The S&P 500 fell 7.16 points, or 0.3%, to 2,712.97 on Friday. The Dow Jones industrial average edged up 1.11 points to 24,715.09. The Nasdaq composite fell 28.13 points, or 0.4%, to 7,354.34.
The Russell 2000 index of smaller-company stocks rose 1.34 points, or 0.1%, to 1,626.63, its third all-time high in a row.
The indexes finished the week in the red, but they are still on track for gains this month, led by the Russell 2000.
After a strong start to the month, markets have been choppy this week as investors turned the page on the first-quarter earnings reporting season and weighed the implications of the ongoing trade tensions between the U.S. and China. The countries, which have threatened tariffs on each other, were holding discussions aimed at averting a trade war between the world’s two biggest economies.
Traders also have been coming to grips with the yield on the 10-year Treasury note moving well past 3%. It hit 3.12% on Wednesday, its highest level in almost seven years.
“The issue of inflation is starting to rear its head again,” said Jeff Kravetz, regional investment strategist for U.S. Bank Private Wealth Management. “That’s got investors a bit nervous. And then we have the dollar strengthening and emerging markets weakening.”
Even so, the S&P 500 has remained in a narrow trading range, keeping volatility largely under wraps, at least for now.
On Friday, banks and technology companies were among the biggest decliners, offsetting gains by industrial and healthcare stocks. Energy companies declined as crude oil prices fell.
Bond prices rose, sending yields lower. The yield on the 10-year Treasury fell to 3.06% from 3.12%. The pullback in bond yields, which affect interest rates on mortgages and other consumer loans, weighed on bank stocks. Citigroup shares fell 2.2% to $69.96.
Some companies’ quarterly results or outlooks also put investors in a selling mood Friday.
Campbell Soup plunged 12.4% to $34.37 after the packaged foods company lowered its profit forecast and said that its chief executive, Denise Morrison, was retiring effective immediately. The stock was the biggest decliner in the S&P 500 and had its worst single-day drop since 1999.
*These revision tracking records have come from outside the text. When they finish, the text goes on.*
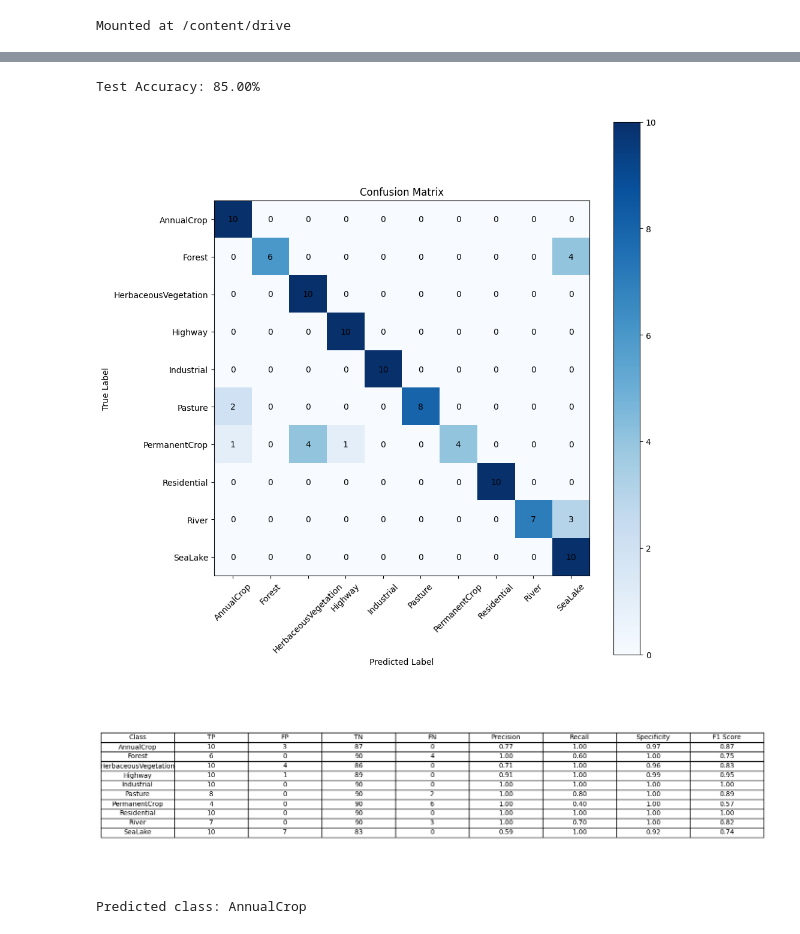
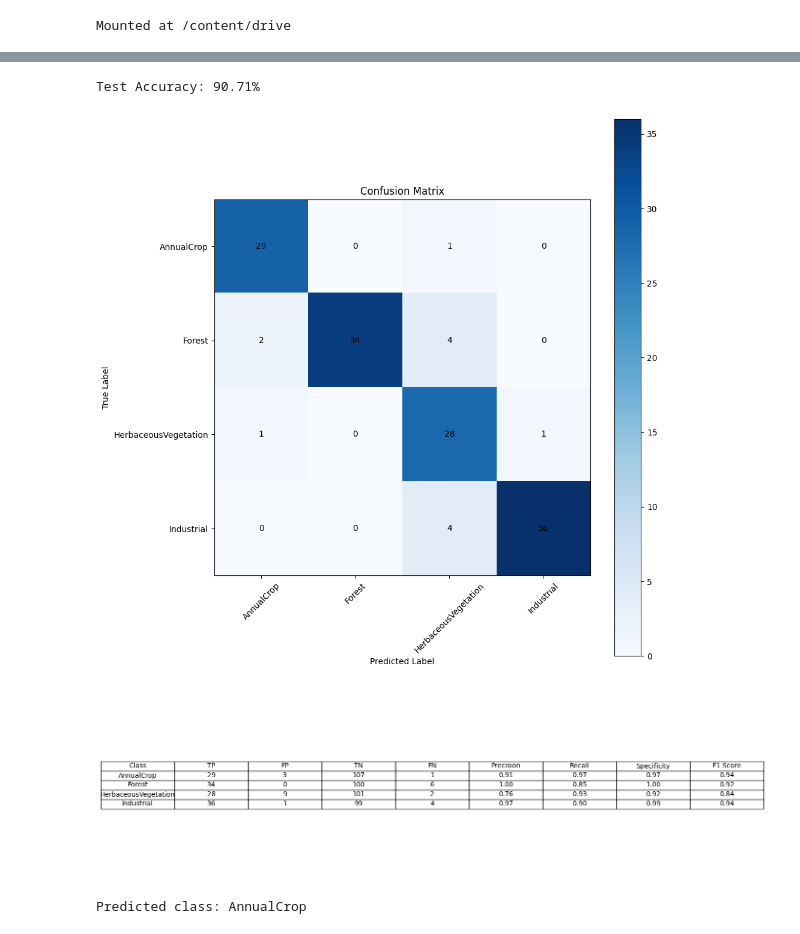
Before and after one commit to quducute/dinosaur, a Jupyter notebook: gpu/dinov2_gpu.ipynb, the cells around one changed output, grey strips where cells are left out. Saved outputs shown, nothing was run; the diff lists cells and outputs as text; code cells hidden in the pictures.

Commit message:
change the model to facebook/dinov2-base-imagenet1k-1-layer

```diff
--- a/gpu/dinov2_gpu.ipynb
+++ b/gpu/dinov2_gpu.ipynb
@@ -22,38 +19,38 @@ test_dataset_path = '/content/drive/My Drive/EuroSAT_RGB/test'
 # %%
-# define dataset transformations
+train_dataset_path = '/content/drive/My Drive/EuroSAT_RGB/train'
+test_dataset_path = '/content/drive/My Drive/EuroSAT_RGB/test'
+
 train_transform = transforms.Compose([
     transforms.Resize((224, 224)),
     transforms.ToTensor(),
-    transforms.Normalize(mean=[0.5, 0.5, 0.5], std=[0.5, 0.5, 0.5])
+    transforms.Normalize(mean=[0.485, 0.456, 0.406], std=[0.229, 0.224, 0.225])
 ])
 test_transform = transforms.Compose([
     transforms.Resize((224, 224)),
     transforms.ToTensor(),
-    transforms.Normalize(mean=[0.5, 0.5, 0.5], std=[0.5, 0.5, 0.5])
+    transforms.Normalize(mean=[0.485, 0.456, 0.406], std=[0.229, 0.224, 0.225])
 ])
 
-# load datasets
 train_dataset = datasets.ImageFolder(train_dataset_path, transform=train_transform)
 test_dataset = datasets.ImageFolder(test_dataset_path, transform=test_transform)
 
-# create data loaders
 train_loader = DataLoader(train_dataset, batch_size=32, shuffle=True)
 test_loader = DataLoader(test_dataset, batch_size=32, shuffle=False)
 # %%
 class DinoV2Model(nn.Module):
-    def __init__(self, num_classes=10):
+    def __init__(self, num_classes=4):
         super(DinoV2Model, self).__init__()
-        self.vit = ViTModel.from_pretrained('facebook/dino-vits8')
-        self.classifier = nn.Linear(self.vit.config.hidden_size, num_classes)
+        self.model = AutoModel.from_pretrained("facebook/dinov2-base-imagenet1k-1-layer")
+        self.classifier = nn.Linear(self.model.config.hidden_size, num_classes)
 
     def forward(self, x):
-        outputs = self.vit(x).last_hidden_state[:, 0]  # CLS token
+        outputs = self.model(x).last_hidden_state[:, 0]  # CLS token
         logits = self.classifier(outputs)
         return logits
 
 # gpu
 device = torch.device('cuda' if torch.cuda.is_available() else 'cpu')
-model = DinoV2Model(num_classes=10)
+model = DinoV2Model(num_classes=4)
 model.to(device)
 # %% [output]
 The secret `HF_TOKEN` does not exist in your Colab secrets.
@@ -156,13 +149,7 @@ class_names = [
     "AnnualCrop",
     "Forest",
     "HerbaceousVegetation",
-    "Highway",
-    "Industrial",
-    "Pasture",
-    "PermanentCrop",
-    "Residential",
-    "River",
-    "SeaLake"
+    "Industrial"
 ]
 
 # Testing loop
@@ -228,36 +215,36 @@ def compute_metrics(conf_matrix):
         precision = TP / (TP + FP) if (TP + FP) > 0 else 0
         recall = TP / (TP + FN) if (TP + FN) > 0 else 0
         specificity = TN / (TN + FP) if (TN + FP) > 0 else 0
         f1_score = 2 * (precision * recall) / (precision + recall) if (precision + recall) > 0 else 0
 
         metrics['Class'].append(class_names[i])
         metrics['TP'].append(TP)
         metrics['FP'].append(FP)
         metrics['TN'].append(TN)
         metrics['FN'].append(FN)
         metrics['Precision'].append(f"{precision:.2f}")
         metrics['Recall'].append(f"{recall:.2f}")
         metrics['Specificity'].append(f"{specificity:.2f}")
         metrics['F1 Score'].append(f"{f1_score:.2f}")
 
     return metrics
 
 metrics = compute_metrics(conf_matrix)
 metrics_df = pd.DataFrame(metrics)
 def plot_metrics_table(metrics_df):
     fig, ax = plt.subplots(figsize=(15, 5))
     ax.axis('tight')
     ax.axis('off')
     table = ax.table(cellText=metrics_df.values, colLabels=metrics_df.columns, cellLoc='center', loc='center')
     table.auto_set_font_size(False)
     table.set_fontsize(10)
     table.scale(1.2, 1.2)
     plt.show()
 plot_metrics_table(metrics_df)
 # %% [output]
-Test Accuracy: 85.00%
+Test Accuracy: 90.71%
-[figure, old version]
+[figure, new version]
-[figure, old version]
+[figure, new version]
 # %%
 class_names = [
     "AnnualCrop",
```
Also changed, not shown: parts of 5 cells of this notebook.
Nordstrom tumbled 10.9% to $45.36 after the upscale department store chain said sales at established stores, a key metric for retailers, showed meager gains in the first quarter.
Applied Materials slumped 8.2% to $49.51 after the maker of chipmaking equipment forecast revenue for the current quarter that was below Wall Street’s estimates.
Industrials and healthcare stocks notched solid gains. Drugmaker Nektar Therapeutics led all stocks in the S&P 500, climbing 7.7% to $85.30. Deere & Co. rose 5.7% to $155.25 after the agricultural and construction equipment maker forecast 35% growth in equipment sales for its third quarter.
PayPal Holdings rose 2% to $80.79 on news that the company is buying Stockholm-based payment processing startup iZettle for $2.2 billion with the aim of expanding into Europe and Latin America.
Benchmark U.S. crude oil fell 21 cents to settle at $71.28 a barrel in New York. Brent crude, used to price international oil, fell 79 cents to $78.51 a barrel in London. Heating oil fell 2 cents to $2.27 a gallon. Wholesale gasoline fell a penny to $2.23 a gallon. Natural gas fell a penny to $2.85 per 1,000 cubic feet.
The slide in crude oil prices was a drag on energy stocks. Range Resources shares slid 3.2% to $15.17.
Gold rose $1.90 to $1,291.30 an ounce. Silver fell 3 cents to $16.46 an ounce. Copper fell 3 cents to $3.06 a pound.
The dollar fell to 110.68 yen from 110.75 yen. The euro weakened to $1.1773 from $1.1799.
2:05 p.m.: This article was updated with closing prices, context and analyst comment.
This article was originally published at 9:10 a.m.